mPING UPDATED September 2, 2020! Download the update now!
The Meteorological Phenomena Identification Near the Ground project (mPING) needs you, the Citizen Scientist, to watch and report on precipitation.

mPING is looking for volunteers of all ages and backgrounds to make observations - teachers, classes, families, everyone, and anyone! This app is your portal for providing observations to researchers at NSSL. Your reports will help them develop and refine algorithms that use the newly upgraded dual-polarization NEXRAD radars to detect and report on the type of precipitation that you see falling. To do a good job, we need tens of thousands of observations from all over the US. We can succeed only with your help.

mPING volunteer observers can spend as much time as they want, from a little to a lot, making observations.
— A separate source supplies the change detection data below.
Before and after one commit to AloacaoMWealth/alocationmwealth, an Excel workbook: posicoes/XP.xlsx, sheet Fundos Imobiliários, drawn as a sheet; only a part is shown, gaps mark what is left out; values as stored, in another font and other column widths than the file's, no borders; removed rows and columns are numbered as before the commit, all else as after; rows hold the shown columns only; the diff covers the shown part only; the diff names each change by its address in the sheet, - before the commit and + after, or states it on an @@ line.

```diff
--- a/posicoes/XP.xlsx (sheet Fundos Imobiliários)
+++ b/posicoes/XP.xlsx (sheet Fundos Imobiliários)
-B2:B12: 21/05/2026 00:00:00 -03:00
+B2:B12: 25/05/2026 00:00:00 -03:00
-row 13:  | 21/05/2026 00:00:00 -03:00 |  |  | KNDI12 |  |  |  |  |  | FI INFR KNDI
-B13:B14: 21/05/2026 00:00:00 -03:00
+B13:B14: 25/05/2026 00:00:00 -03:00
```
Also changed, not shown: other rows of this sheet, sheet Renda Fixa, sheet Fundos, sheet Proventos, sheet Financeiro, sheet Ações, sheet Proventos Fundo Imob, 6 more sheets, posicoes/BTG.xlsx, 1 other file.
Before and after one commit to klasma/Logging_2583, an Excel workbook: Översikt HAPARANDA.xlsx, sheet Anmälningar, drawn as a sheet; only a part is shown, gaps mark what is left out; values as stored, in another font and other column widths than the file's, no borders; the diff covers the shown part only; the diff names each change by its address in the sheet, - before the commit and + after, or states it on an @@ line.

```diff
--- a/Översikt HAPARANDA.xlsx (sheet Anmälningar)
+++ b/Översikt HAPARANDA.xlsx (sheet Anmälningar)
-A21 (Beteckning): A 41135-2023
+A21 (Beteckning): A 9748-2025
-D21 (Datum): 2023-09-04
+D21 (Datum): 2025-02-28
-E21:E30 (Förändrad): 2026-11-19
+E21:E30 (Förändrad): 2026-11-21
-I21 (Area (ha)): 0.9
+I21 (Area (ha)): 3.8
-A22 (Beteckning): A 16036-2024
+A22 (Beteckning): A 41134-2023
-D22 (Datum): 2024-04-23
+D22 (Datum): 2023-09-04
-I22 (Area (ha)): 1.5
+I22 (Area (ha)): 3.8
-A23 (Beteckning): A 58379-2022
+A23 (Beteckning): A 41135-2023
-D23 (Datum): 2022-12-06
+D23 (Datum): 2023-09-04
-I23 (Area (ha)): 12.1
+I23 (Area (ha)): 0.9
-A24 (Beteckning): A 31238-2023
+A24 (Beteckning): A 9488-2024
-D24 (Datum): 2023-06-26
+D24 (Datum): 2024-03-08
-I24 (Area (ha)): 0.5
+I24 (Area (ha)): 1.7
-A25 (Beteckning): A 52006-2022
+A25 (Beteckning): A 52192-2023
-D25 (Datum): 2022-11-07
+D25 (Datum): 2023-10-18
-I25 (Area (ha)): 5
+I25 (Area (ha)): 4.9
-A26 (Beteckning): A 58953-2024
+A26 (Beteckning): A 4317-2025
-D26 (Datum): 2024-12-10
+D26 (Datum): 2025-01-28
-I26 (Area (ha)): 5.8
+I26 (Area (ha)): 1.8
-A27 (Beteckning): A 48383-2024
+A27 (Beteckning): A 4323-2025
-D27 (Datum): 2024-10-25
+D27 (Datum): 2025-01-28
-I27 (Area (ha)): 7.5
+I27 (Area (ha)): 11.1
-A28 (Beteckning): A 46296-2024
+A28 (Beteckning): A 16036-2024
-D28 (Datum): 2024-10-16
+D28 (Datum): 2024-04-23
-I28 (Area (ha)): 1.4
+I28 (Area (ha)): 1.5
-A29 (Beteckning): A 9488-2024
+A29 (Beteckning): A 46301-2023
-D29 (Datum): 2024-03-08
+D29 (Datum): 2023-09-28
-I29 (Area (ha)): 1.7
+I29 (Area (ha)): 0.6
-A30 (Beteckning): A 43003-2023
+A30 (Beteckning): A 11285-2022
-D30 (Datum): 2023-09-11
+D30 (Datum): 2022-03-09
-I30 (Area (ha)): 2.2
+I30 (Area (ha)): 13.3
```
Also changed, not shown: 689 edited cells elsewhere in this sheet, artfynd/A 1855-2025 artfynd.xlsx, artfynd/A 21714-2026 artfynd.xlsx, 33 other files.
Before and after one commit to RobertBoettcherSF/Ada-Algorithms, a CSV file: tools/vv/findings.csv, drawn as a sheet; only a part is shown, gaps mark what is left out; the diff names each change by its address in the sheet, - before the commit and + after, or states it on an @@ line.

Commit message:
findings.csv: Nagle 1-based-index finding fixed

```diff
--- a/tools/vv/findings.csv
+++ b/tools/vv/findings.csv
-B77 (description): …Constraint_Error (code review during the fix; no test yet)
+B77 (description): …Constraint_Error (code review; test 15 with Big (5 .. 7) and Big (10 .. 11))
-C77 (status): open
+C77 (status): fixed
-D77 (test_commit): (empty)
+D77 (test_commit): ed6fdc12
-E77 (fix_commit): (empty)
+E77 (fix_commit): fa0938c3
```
The basic idea is simple: NSSL will collect radar data from NEXRAD radars in your area along with sounding data from our models during storm events, and use your data to develop and validate new and better algorithms. We have two focus areas: winter precipitation types, such as rain, freezing rain, drizzle, freezing drizzle, snow, graupel, ice pellets, mixed rain and snow, mixed ice pellets and snow and even observations of “none” when the precipitation has stopped, even if only briefly.

Why? Because the radars cannot see close to the ground at far distances and because automated surface sensors are only at airports. But the people affected by winter weather are everywhere so we need you to tell us what is happening where you are.

But we need more than winter weather details: when there are thunderstorms, we need to know if hail falls and, if it does, how big it is. Measuring with a ruler is best but, whatever you do, stay safe.

All you need to do is use this app to select the precipitation type. Tell us what is hitting the ground. NSSL scientists will compare your report with what the radar has detected and what our models think the atmosphere is doing, and use it to develop new technologies and techniques to determine what kind of precipitation such as snow, ice, rain or hail and its size is falling where.
Updated on
May 8, 2023

Data safety

Safety starts with understanding how developers collect and share your data. Data privacy and security practices may vary based on your use, region, and age. The developer provided this information and may update it over time.
This app may share these data types with third parties
This app may collect these data types
Data isn’t encrypted
Data can’t be deleted

Ratings and reviews

345 reviews
A Google user
December 24, 2019
I've used this application as a user for over three years. It's great to see weather when traveling. Users need to send "No Report" after they've had significant WX such as heavy rain & snow to indicate the storm has moved out of your area. I've found this app not only very informative to let me know how the storms are moving, but also, it's doggone fun.
37 people found this review helpful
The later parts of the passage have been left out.